One of the issues we have discovered is that Korean students often don’t realize what they are experiencing is harassment that can be defined and punished in legal terms. This lack of realization can often be attributed directly to the fact that South Korean sexual harassment laws, which carry the possibility of fines and imprisonment, have only been in existence for about a decade.

Along with this lack of awareness goes the issue of fear. According to a 2015 survey by the Ministry of Gender Equality and Family, 78 percent of workplace sexual harassment victims (overwhelmingly female) said they chose to remain silent about their suffering because they either felt nothing could be done or feared being singled out, perhaps even fired.

In one moderately publicized incident in November, a 25-year-old female employee of Hanssem posted a detailed account of how she had been secretly filmed, sexually assaulted, and raped by three different male colleagues. In another incident, a group of new nurses at Hallym University Sacred Heart Hospital alleged they were told to dance in skimpy outfits at work-related events. So far, none of these offenses have resulted in anything more than public apologies by the heads of the respective institutions, pointing to a serious flaw in enforcement of the new laws.

This is, by far, not the first time that clear evidence has failed to be followed by due process. A few years ago, a female employee of Renault-Samsung Motors suffered repeated harassment for over a year at the hands of her boss. The boss would send text messages offering to rub her down in oil and say how much he missed her even when they were together. At one point, he even shouted that he loved her during a company dinner. When an official complaint was finally filed, the boss was punished with a mere two-week suspension while the woman’s work status was suspended indefinitely.

In 2013, the woman sued Renault-Samsung for damages. After a long legal battle, the High Court finally ruled in her favor, awarding monetary damages paid by the company. However, no progress on the criminal case has been made since 2014, essentially meaning the boss was never punished. Such cases set a very bleak precedent for those wishing to come forward and seek justice.

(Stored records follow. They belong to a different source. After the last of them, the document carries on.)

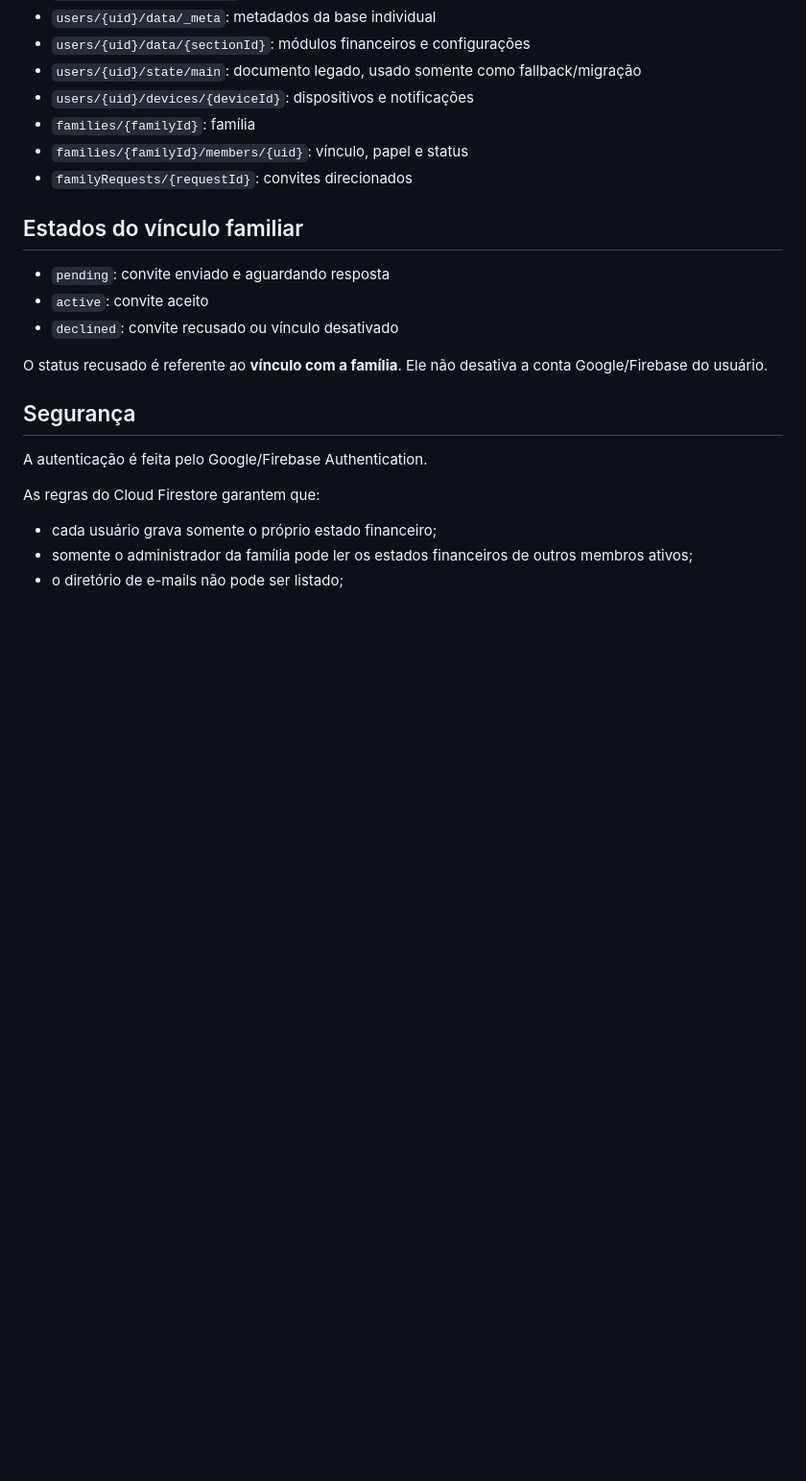
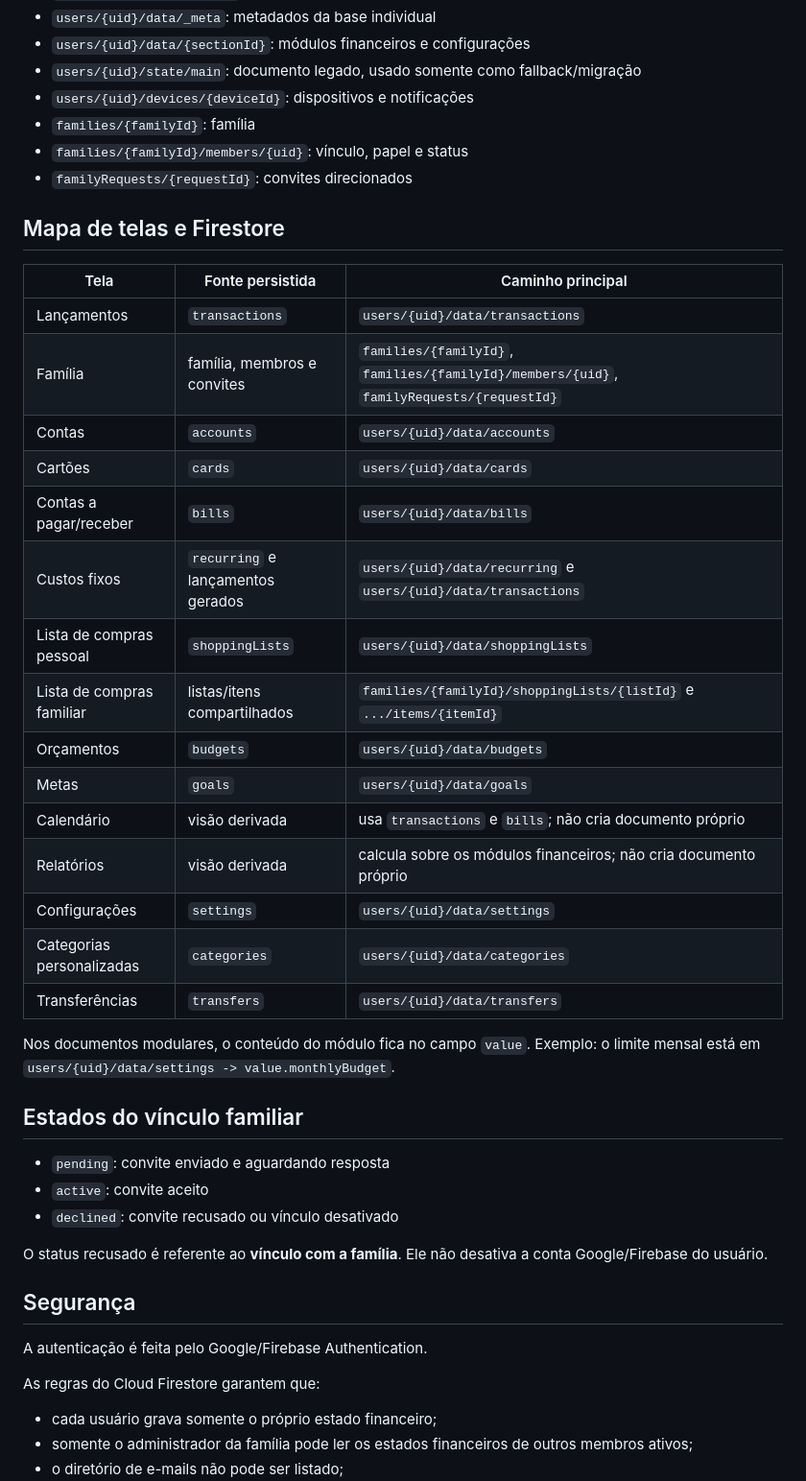
Before and after one commit to FelipeCGomes/top-contole, a Markdown page: README.md, the part around the change. Shown at 96% size. Rendered like a GitHub page; blank space fills up the shorter version.

Commit message:
docs: map every screen to its Firestore storage

```diff
--- a/README.md
+++ b/README.md
@@ -103,6 +103,28 @@ Aplicação web responsiva para gestão financeira pessoal e familiar, construí
 - `families/{familyId}/members/{uid}`: vínculo, papel e status
 - `familyRequests/{requestId}`: convites direcionados
 
+## Mapa de telas e Firestore
+
+| Tela | Fonte persistida | Caminho principal |
+| --- | --- | --- |
+| Lançamentos | `transactions` | `users/{uid}/data/transactions` |
+| Família | família, membros e convites | `families/{familyId}`, `families/{familyId}/members/{uid}`, `familyRequests/{requestId}` |
+| Contas | `accounts` | `users/{uid}/data/accounts` |
+| Cartões | `cards` | `users/{uid}/data/cards` |
+| Contas a pagar/receber | `bills` | `users/{uid}/data/bills` |
+| Custos fixos | `recurring` e lançamentos gerados | `users/{uid}/data/recurring` e `users/{uid}/data/transactions` |
+| Lista de compras pessoal | `shoppingLists` | `users/{uid}/data/shoppingLists` |
+| Lista de compras familiar | listas/itens compartilhados | `families/{familyId}/shoppingLists/{listId}` e `.../items/{itemId}` |
+| Orçamentos | `budgets` | `users/{uid}/data/budgets` |
+| Metas | `goals` | `users/{uid}/data/goals` |
+| Calendário | visão derivada | usa `transactions` e `bills`; não cria documento próprio |
+| Relatórios | visão derivada | calcula sobre os módulos financeiros; não cria documento próprio |
+| Configurações | `settings` | `users/{uid}/data/settings` |
+| Categorias personalizadas | `categories` | `users/{uid}/data/categories` |
+| Transferências | `transfers` | `users/{uid}/data/transfers` |
+
+Nos documentos modulares, o conteúdo do módulo fica no campo `value`. Exemplo: o limite mensal está em `users/{uid}/data/settings -> value.monthlyBudget`.
+
 ## Estados do vínculo familiar
 
 - `pending`: convite enviado e aguardando resposta
```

This month, however, some new hope finally emerged. Seo Ji-hyeon, a female prosecutor, accused Ahn Tae-geun, her former boss, of sexual harassment. This is the first time that the accused has been a member of the government justice system, raising hopes that some type of criminal outcome may finally be in the offering. Hopes are especially high since a host of other women have since come forward against Ahn.

The Seo Ji-hyeon scandal coincides with the news of Asiana Airlines’ CEO Park Sam-koo being accused of enforcing a culture of unwanted physical contact with new female employees. Although changes in Korea’s cultural emphasis on male dominance will take a lot longer to realize, one hopes that unlawful behavior in the workplace might at least start being punished in the way it should, giving women more courage and protection against the wicked.

Justin Fendos is a professor at Dongseo University in South Korea and the associate director of the Tan School at Fudan University in Shanghai.